> _WHAT NEEDS TO BE DONE_: Could you copy every line in the listing below that has the word "University"?
★ ★ ★ ★
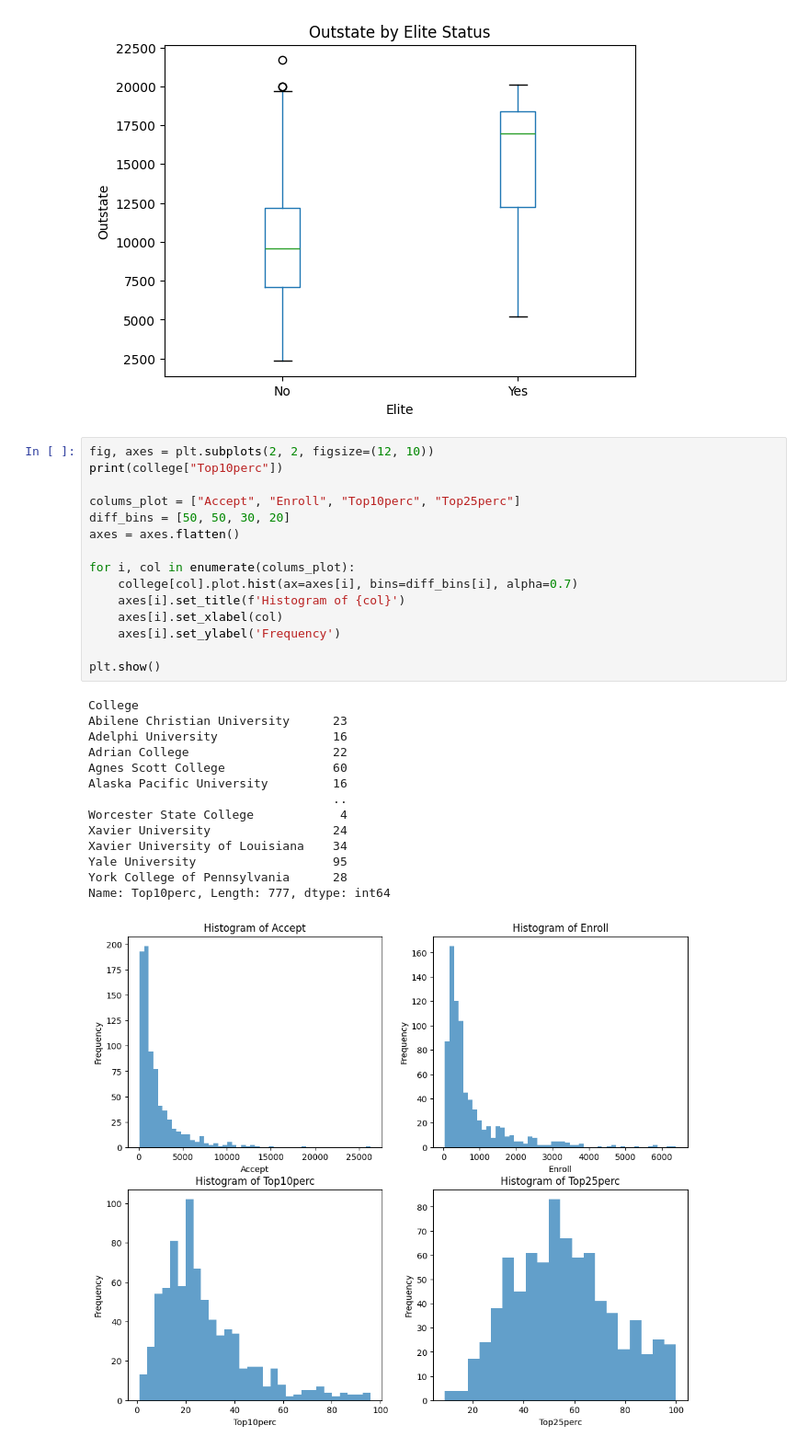
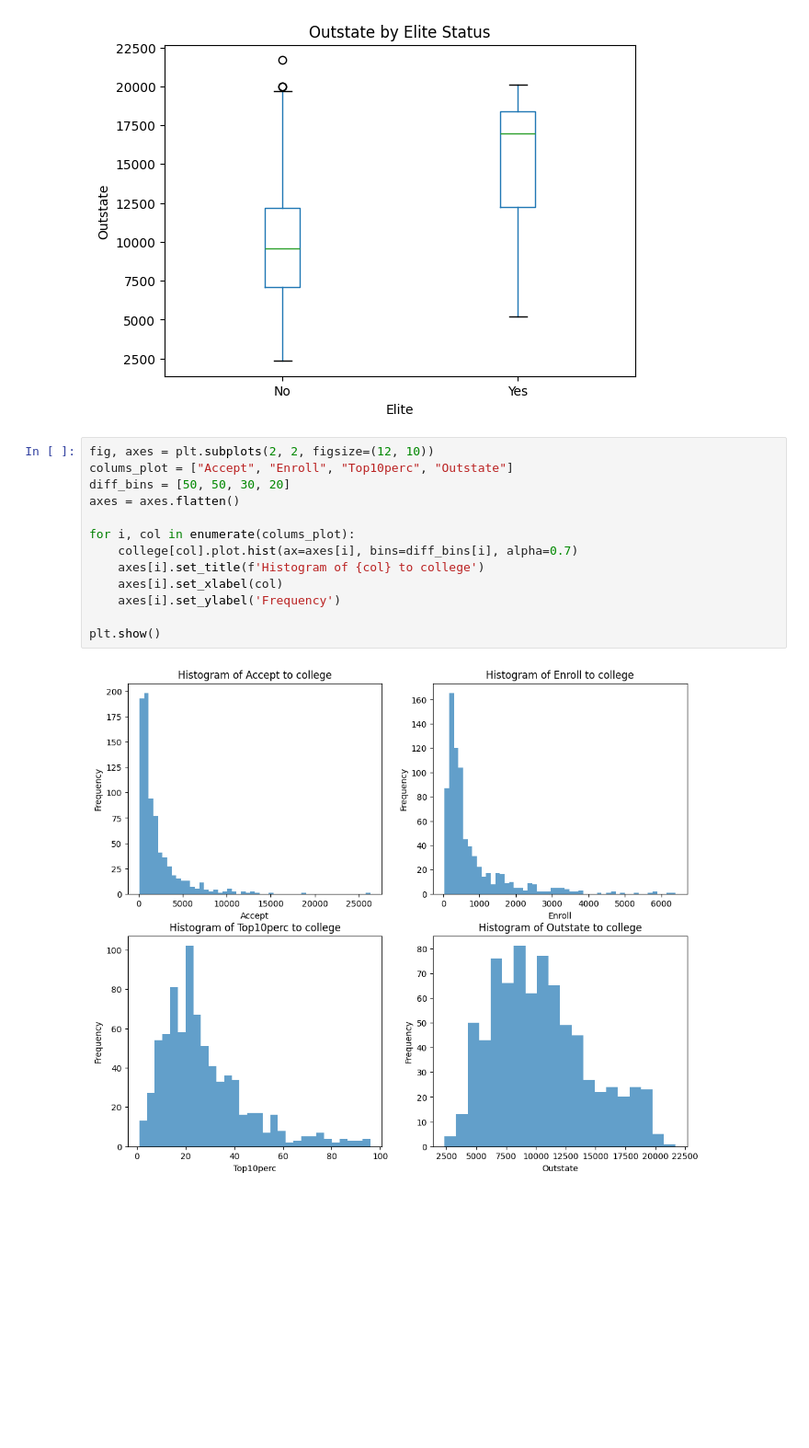
Before and after one commit to HanFredriksson/AI-plugg-filer-Hannes-Fredriksson, a Jupyter notebook: Databehandling/Labb/Labb-Dataprocessing-HT24.ipynb, the cells around one changed output. Shown at 92% size. Saved outputs shown, nothing was run; the diff lists cells and outputs as text; blank space fills up the shorter version.

```diff
--- a/Databehandling/Labb/Labb-Dataprocessing-HT24.ipynb
+++ b/Databehandling/Labb/Labb-Dataprocessing-HT24.ipynb
@@ -100,31 +100,16 @@ plt.show()
 [figure]
 # %%
 fig, axes = plt.subplots(2, 2, figsize=(12, 10))
-print(college["Top10perc"])
-
-colums_plot = ["Accept", "Enroll", "Top10perc", "Top25perc"]
+colums_plot = ["Accept", "Enroll", "Top10perc", "Outstate"]
 diff_bins = [50, 50, 30, 20]
 axes = axes.flatten()
 
 for i, col in enumerate(colums_plot):
     college[col].plot.hist(ax=axes[i], bins=diff_bins[i], alpha=0.7)
-    axes[i].set_title(f'Histogram of {col}')
+    axes[i].set_title(f'Histogram of {col} to college')
     axes[i].set_xlabel(col)
     axes[i].set_ylabel('Frequency')
 
 plt.show()
 # %% [output]
-College
-Abilene Christian University      23
-Adelphi University                16
-Adrian College                    22
-Agnes Scott College               60
-Alaska Pacific University         16
-                                  ..
-Worcester State College            4
-Xavier University                 24
-Xavier University of Louisiana    34
-Yale University                   95
-York College of Pennsylvania      28
-Name: Top10perc, Length: 777, dtype: int64
-[figure, old version]
+[figure, new version]
```
Also changed, not shown: parts of 1 cell of this notebook, 2 other files.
★ ★ ★ ★
> _OUTPUT FOR THIS EXERCISE_:
-Abilene Christian University      23
-Adelphi University                16
-Alaska Pacific University         16
-Xavier University                 24
-Xavier University of Louisiana    34
-Yale University                   95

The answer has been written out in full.